In 1991, my father's sister, my Aunt Iris, gave me a small box filled with about three dozen folded up pieces of obviously well-aged paper. Each piece of paper was actually stationery, on which Josiah Peter Hackett wrote to his family in Genessee County, Michigan, while he served as a private in the U.S. 17th Infantry during the Civil War.
Those letters literally changed my life, and put me on the path to become obsessed with documenting the history of my family and build a tree for both my paternal and maternal lines. It wasn't until Aunt Iris (who I grew up calling Aunt Gigi, based on Gigi, the nickname her grandson, my cousin Trey, gave her because he couldn't say "grandma.") If I could go back to that day when I was visiting her at her Austin, Texas, home, I would insist that she show me more family documents. Because today, I KNOW there were more. What I don't know is if they still exist; she died six months later.
I promised Aunt Gigi that, if she would let me take the letters home with me, I would transcribe all of the letters and send her a printed copy of them. Historically, I'm not very good with follow-through in such cases, but this time, I'm proud to say I finished the task and sent them to her before she died. I hope she read them, but I'll never know if she did.

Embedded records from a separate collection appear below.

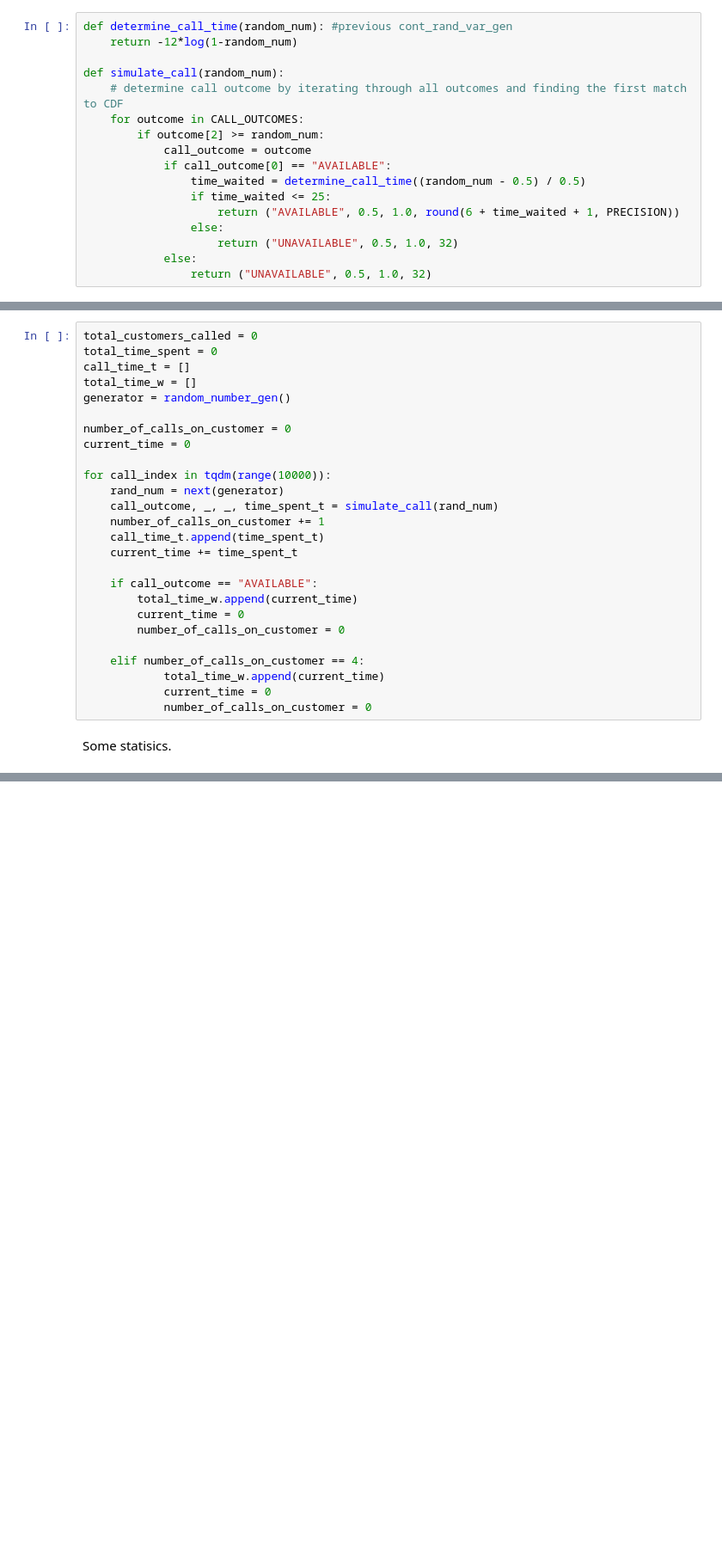
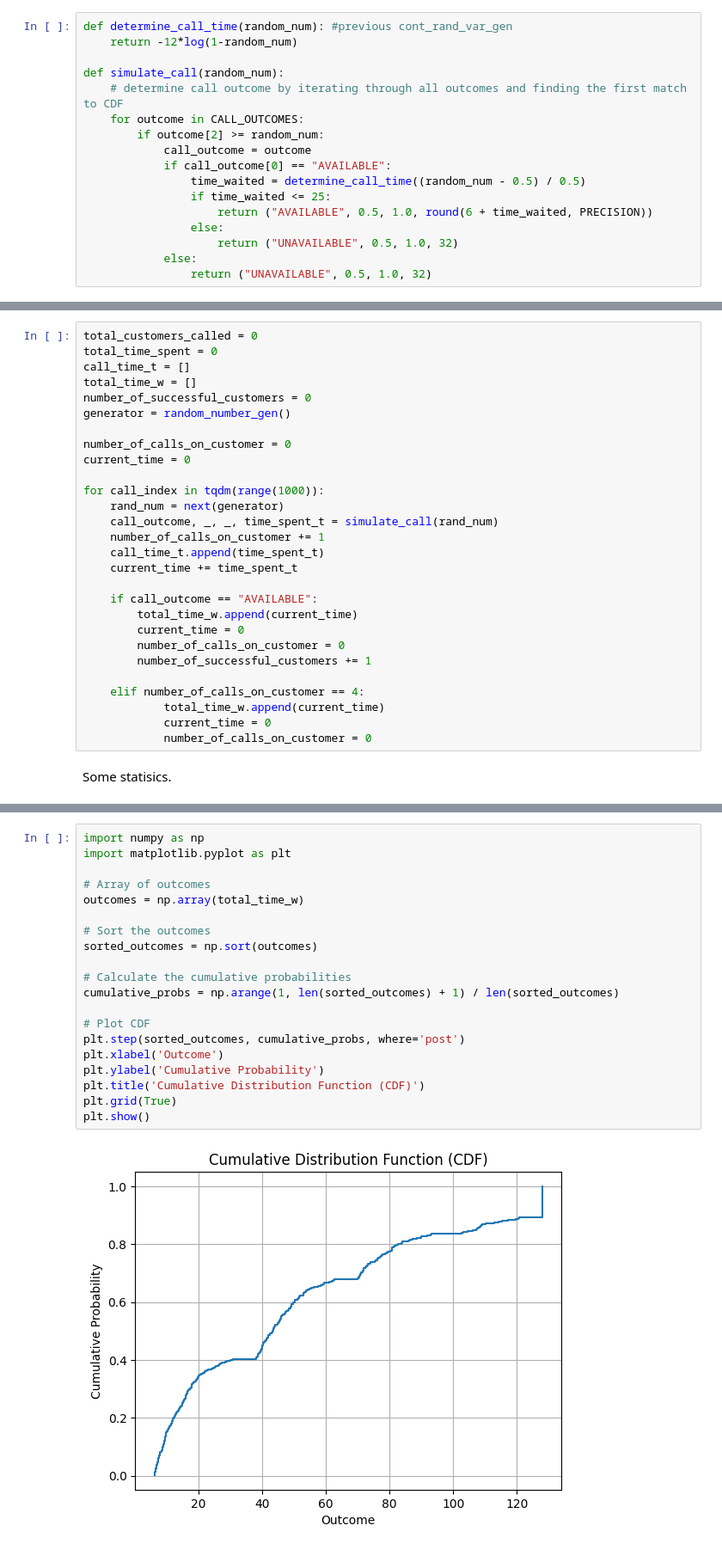
Before and after one commit to asatpathy314/apma-3100-montecarlo-simulation, a Jupyter notebook: main.ipynb, the cells around one changed output, grey strips where cells are left out. Shown: that part at 86% size. Saved outputs shown, nothing was run; the diff lists cells and outputs as text; blank space fills up the shorter version.

```diff
--- a/main.ipynb
+++ b/main.ipynb
@@ -29,7 +41,7 @@ def simulate_call(random_num):
             if call_outcome[0] == "AVAILABLE":
                 time_waited = determine_call_time((random_num - 0.5) / 0.5)
                 if time_waited <= 25:
-                    return ("AVAILABLE", 0.5, 1.0, round(6 + time_waited + 1, PRECISION))
+                    return ("AVAILABLE", 0.5, 1.0, round(6 + time_waited, PRECISION))
                 else:
                     return ("UNAVAILABLE", 0.5, 1.0, 32)
             else:
@@ -41,12 +53,13 @@ total_customers_called = 0
 total_time_spent = 0
 call_time_t = []
 total_time_w = []
+number_of_successful_customers = 0
 generator = random_number_gen()
 
 number_of_calls_on_customer = 0
 current_time = 0
 
-for call_index in tqdm(range(10000)):
+for call_index in tqdm(range(1000)):
     rand_num = next(generator)
     call_outcome, _, _, time_spent_t = simulate_call(rand_num)
     number_of_calls_on_customer += 1
@@ -57,6 +70,7 @@ for call_index in tqdm(range(10000)):
         total_time_w.append(current_time)
         current_time = 0
         number_of_calls_on_customer = 0
+        number_of_successful_customers += 1
 
     elif number_of_calls_on_customer == 4:
             total_time_w.append(current_time)
@@ -77,0 +170,22 @@ Average number of calls per customer : 2.06612
+# %%
+import numpy as np
+import matplotlib.pyplot as plt
+
+# Array of outcomes
+outcomes = np.array(total_time_w)
+
+# Sort the outcomes
+sorted_outcomes = np.sort(outcomes)
+
+# Calculate the cumulative probabilities
+cumulative_probs = np.arange(1, len(sorted_outcomes) + 1) / len(sorted_outcomes)
+
+# Plot CDF
+plt.step(sorted_outcomes, cumulative_probs, where='post')
+plt.xlabel('Outcome')
+plt.ylabel('Cumulative Probability')
+plt.title('Cumulative Distribution Function (CDF)')
+plt.grid(True)
+plt.show()
+# %% [output]
+[figure, added]
```
Also changed, not shown: parts of 6 cells of this notebook, 1 other file.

Transcribing those letters taught me all kinds of lessons regarding history and genealogy. It taught me that the names for battles during the Civil War that I was taught in history class were not necessarily the names the battles had at the time they were fought, or immediately after. For example, Josiah writes in one letter about "the battle of the brick house." By taking the date when he wrote the letter and comparing it to a timeline of Civil War battles, I realized that he was at Chancellorsville. Chancellorsville, I then learned, was the name of that brick house; it was not the name of a town, as one might assume.
I learned, before I ever heard of or even met Elizabeth Shown Mills (one of the gurus of genealogical research and source citation), about the "FAN Club" research method, which involves researching Friends, Associates, and Neighbors of a specific person being researched. I learned a lot about Josiah's life by studying the information he gave in all of those letters, most of which were intact and a few of which were incomplete.

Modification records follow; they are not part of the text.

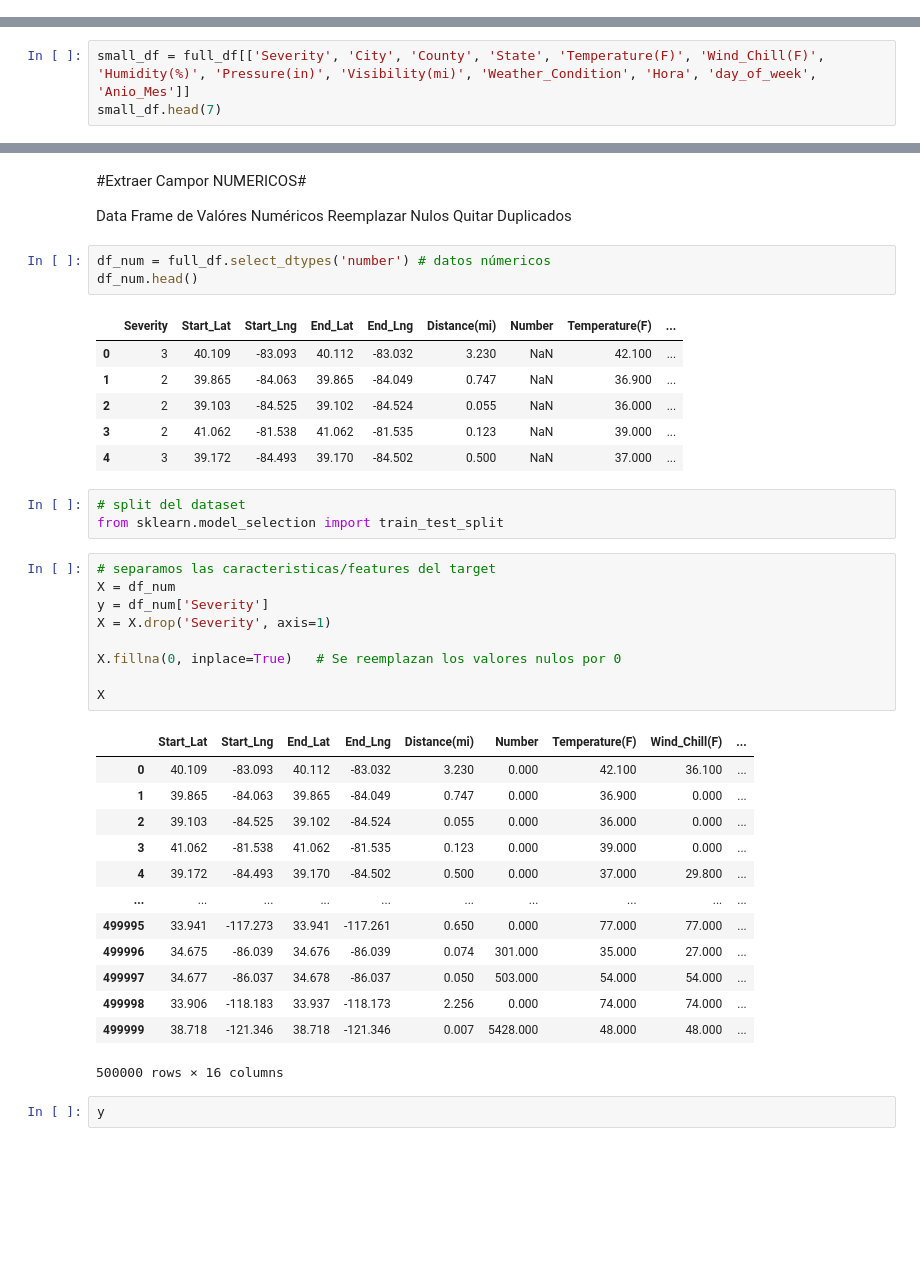
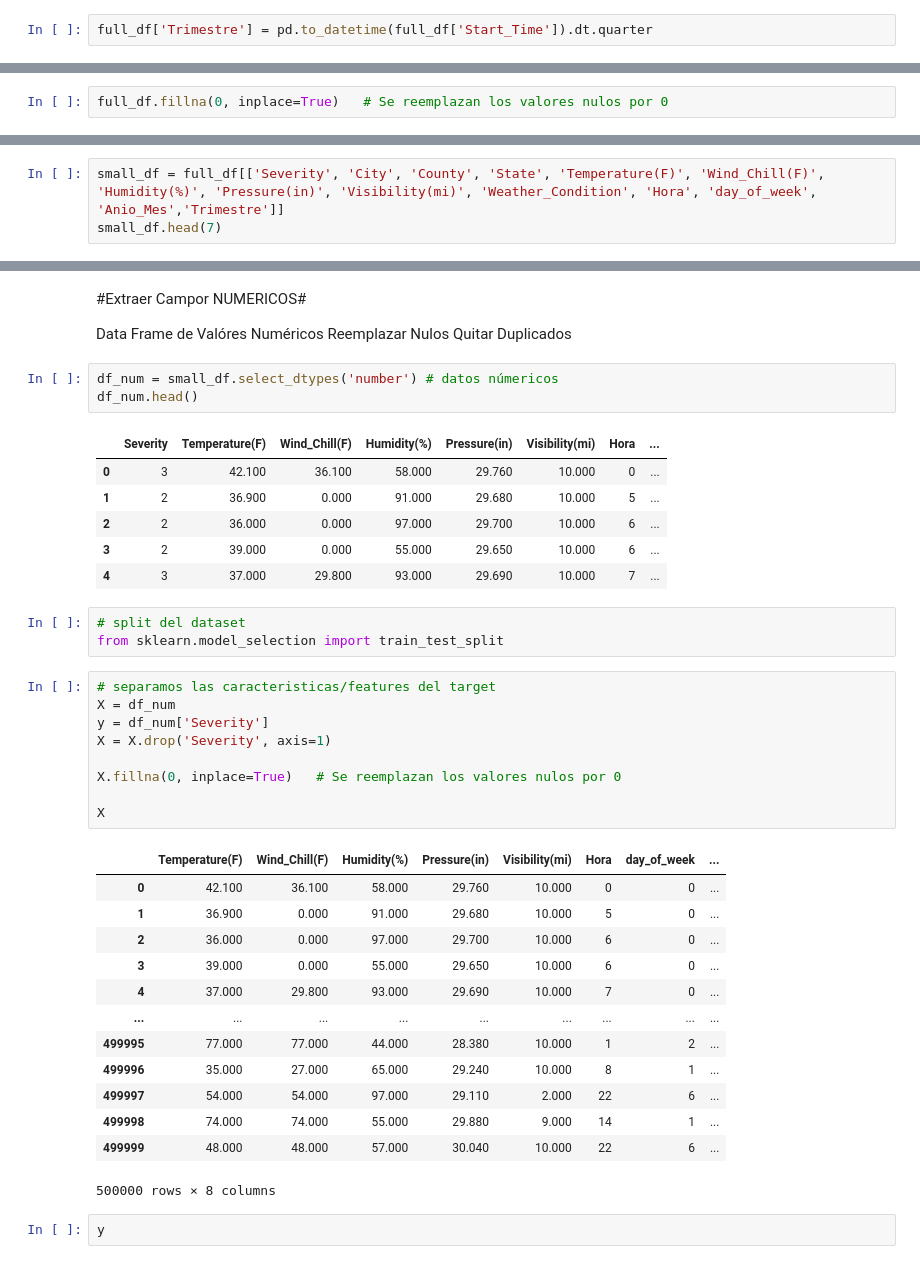
Before and after one commit to EWECORP/DScience_41870, a Jupyter notebook: Proyecto_ComplementarioI_Eduardo_Ettlin.ipynb, the cells around one changed output, grey strips where cells are left out. Drawn from its saved outputs; the diff is of its cells as text; blank space fills up the shorter version.

```diff
--- a/Proyecto_ComplementarioI_Eduardo_Ettlin.ipynb
+++ b/Proyecto_ComplementarioI_Eduardo_Ettlin.ipynb
@@ -142,6 +140,8 @@ full_df['day_of_week'] = pd.to_datetime( full_df['Start_Time'],format='%Y-%m-%d
 # %%
 days = {0:'Lunes',1:'Martes',2:'Miércoeles',3:'Jueves',4:'Viernes',5:'Sabado',6:'Domingo'}   # Nombre del Día de la Semana
 full_df['day_of_week_lbl'] = full_df['day_of_week'].apply(lambda x: days[x])
+# %%
+full_df['Trimestre'] = pd.to_datetime(full_df['Start_Time']).dt.quarter
 # %%
 full_df.head(3)
 # %% [output]
@@ -153,0 +154,2 @@ full_df.head(3)
+# %%
+full_df.fillna(0, inplace=True)   # Se reemplazan los valores nulos por 0
@@ -191,7 +202,7 @@ Recordemos que tenemos 2.845.342 casos, por lo cual hay variables con una cantid
 # %% [markdown]
 ## Reducción del DF para analizar correlación ##
 # %%
-small_df = full_df[['Severity', 'City', 'County', 'State', 'Temperature(F)', 'Wind_Chill(F)', 'Humidity(%)', 'Pressure(in)', 'Visibility(mi)', 'Weather_Condition', 'Hora', 'day_of_week', 'Anio_Mes']]
+small_df = full_df[['Severity', 'City', 'County', 'State', 'Temperature(F)', 'Wind_Chill(F)', 'Humidity(%)', 'Pressure(in)', 'Visibility(mi)', 'Weather_Condition', 'Hora', 'day_of_week', 'Anio_Mes','Trimestre']]
 small_df.head(7)
 # %% [output]
 |  | Severity | City | County | State | Temperature(F) | Wind_Chill(F) | Humidity(%) | Pressure(in) | ... |
@@ -245,15 +257,15 @@ Data Frame de Valóres Numéricos
 Reemplazar Nulos
 Quitar Duplicados
 # %%
-df_num = full_df.select_dtypes('number') # datos númericos
+df_num = small_df.select_dtypes('number') # datos númericos
 df_num.head()
 # %% [output]
-|  | Severity | Start_Lat | Start_Lng | End_Lat | End_Lng | Distance(mi) | Number | Temperature(F) | ... |
-| 0 | 3 | 40.109 | -83.093 | 40.112 | -83.032 | 3.230 | NaN | 42.100 | ... |
-| 1 | 2 | 39.865 | -84.063 | 39.865 | -84.049 | 0.747 | NaN | 36.900 | ... |
-| 2 | 2 | 39.103 | -84.525 | 39.102 | -84.524 | 0.055 | NaN | 36.000 | ... |
-| 3 | 2 | 41.062 | -81.538 | 41.062 | -81.535 | 0.123 | NaN | 39.000 | ... |
-| 4 | 3 | 39.172 | -84.493 | 39.170 | -84.502 | 0.500 | NaN | 37.000 | ... |
+|  | Severity | Temperature(F) | Wind_Chill(F) | Humidity(%) | Pressure(in) | Visibility(mi) | Hora | ... |
+| 0 | 3 | 42.100 | 36.100 | 58.000 | 29.760 | 10.000 | 0 | ... |
+| 1 | 2 | 36.900 | 0.000 | 91.000 | 29.680 | 10.000 | 5 | ... |
+| 2 | 2 | 36.000 | 0.000 | 97.000 | 29.700 | 10.000 | 6 | ... |
+| 3 | 2 | 39.000 | 0.000 | 55.000 | 29.650 | 10.000 | 6 | ... |
+| 4 | 3 | 37.000 | 29.800 | 93.000 | 29.690 | 10.000 | 7 | ... |
 # %%
 # split del dataset
 from sklearn.model_selection import train_test_split
@@ -267,19 +279,19 @@ X.fillna(0, inplace=True)   # Se reemplazan los valores nulos por 0
 
 X
 # %% [output]
-|  | Start_Lat | Start_Lng | End_Lat | End_Lng | Distance(mi) | Number | Temperature(F) | Wind_Chill(F) | ... |
-| 0 | 40.109 | -83.093 | 40.112 | -83.032 | 3.230 | 0.000 | 42.100 | 36.100 | ... |
-| 1 | 39.865 | -84.063 | 39.865 | -84.049 | 0.747 | 0.000 | 36.900 | 0.000 | ... |
-| 2 | 39.103 | -84.525 | 39.102 | -84.524 | 0.055 | 0.000 | 36.000 | 0.000 | ... |
-| 3 | 41.062 | -81.538 | 41.062 | -81.535 | 0.123 | 0.000 | 39.000 | 0.000 | ... |
-| 4 | 39.172 | -84.493 | 39.170 | -84.502 | 0.500 | 0.000 | 37.000 | 29.800 | ... |
-| ... | ... | ... | ... | ... | ... | ... | ... | ... | ... |
-| 499995 | 33.941 | -117.273 | 33.941 | -117.261 | 0.650 | 0.000 | 77.000 | 77.000 | ... |
-| 499996 | 34.675 | -86.039 | 34.676 | -86.039 | 0.074 | 301.000 | 35.000 | 27.000 | ... |
-| 499997 | 34.677 | -86.037 | 34.678 | -86.037 | 0.050 | 503.000 | 54.000 | 54.000 | ... |
-| 499998 | 33.906 | -118.183 | 33.937 | -118.173 | 2.256 | 0.000 | 74.000 | 74.000 | ... |
-| 499999 | 38.718 | -121.346 | 38.718 | -121.346 | 0.007 | 5428.000 | 48.000 | 48.000 | ... |
+|  | Temperature(F) | Wind_Chill(F) | Humidity(%) | Pressure(in) | Visibility(mi) | Hora | day_of_week | ... |
+| 0 | 42.100 | 36.100 | 58.000 | 29.760 | 10.000 | 0 | 0 | ... |
+| 1 | 36.900 | 0.000 | 91.000 | 29.680 | 10.000 | 5 | 0 | ... |
+| 2 | 36.000 | 0.000 | 97.000 | 29.700 | 10.000 | 6 | 0 | ... |
+| 3 | 39.000 | 0.000 | 55.000 | 29.650 | 10.000 | 6 | 0 | ... |
+| 4 | 37.000 | 29.800 | 93.000 | 29.690 | 10.000 | 7 | 0 | ... |
+| ... | ... | ... | ... | ... | ... | ... | ... | ... |
+| 499995 | 77.000 | 77.000 | 44.000 | 28.380 | 10.000 | 1 | 2 | ... |
+| 499996 | 35.000 | 27.000 | 65.000 | 29.240 | 10.000 | 8 | 1 | ... |
+| 499997 | 54.000 | 54.000 | 97.000 | 29.110 | 2.000 | 22 | 6 | ... |
+| 499998 | 74.000 | 74.000 | 55.000 | 29.880 | 9.000 | 14 | 1 | ... |
+| 499999 | 48.000 | 48.000 | 57.000 | 30.040 | 10.000 | 22 | 6 | ... |
-500000 rows × 16 columns
+500000 rows × 8 columns
 # %%
 y
 # %% [output]
```
Also changed, not shown: parts of 35 cells of this notebook.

For the next few weeks, I will be posting individual letters from Josiah that I have transcribed. I will also talk about the research I put in to help me make sense of the unfamiliar content of those letters.
Here is the first of those letters. Feel free to comment or contact me if you are interested in more information.
"October 3, 1862
Fort Preble, Portland, Maine
I take this opportunity to write in perfect [hurly burly]. I am well and hope these lines will find you the same. I expressed 15 dollars home and last week sent 5 dollars home in a letter.
I will send a receipt with this and keep one for myself for security.
I got my first pass down street last night and 7 of the boys that went from Flint with me missed the ferry and got in too late and got into the guard house. I got in a half hour sooner than the rest and was all right. We are put to 6 hours drill every day and the rest of the time it takes to clean our brass.
I have got a pocket writing desk for a dollar and it took another to buy tools. I will send all the money home that I can spare. I guess I have sent the most money home of any man in the fort. I am dreadful lonesome here in a big crowd but don't feel so home sick 1400 miles from home as I did while amongst you after enlisting.
I will send my picture home the next letter if I get my gun and accoutrements. Our fare is pork and beans in the morning, beef and potatoes at noon with cabbage twice a week and bread and coffee for supper. I buy an apple or 2 for to finish supper on.
The drum is beating for drill. Your affectionate son and brother, Josiah
P.S. I have had two hours hard drill and now I will finish my letter. I am awful leg weary but not very tired other ways. I am growing heavier every day. It is very cool weather here and we get up first break to dinner. We have just been to dinner. We had soup made of potatoes, beef, carrots, turnips, onions and Bread and it is bully too. I will send you a receipt to get the $15 at the express office in Flint. Write soon. Josiah
(note on the back: Transporting the pay for this money will have to be paid for at Flint.)"
Note: Sadly, Fort Preble no longer exists. Standing on that site today is the Southern Main Community College campus. Apparently other forts in Casco Bay, some of which Josiah also had been assigned to, do still exist.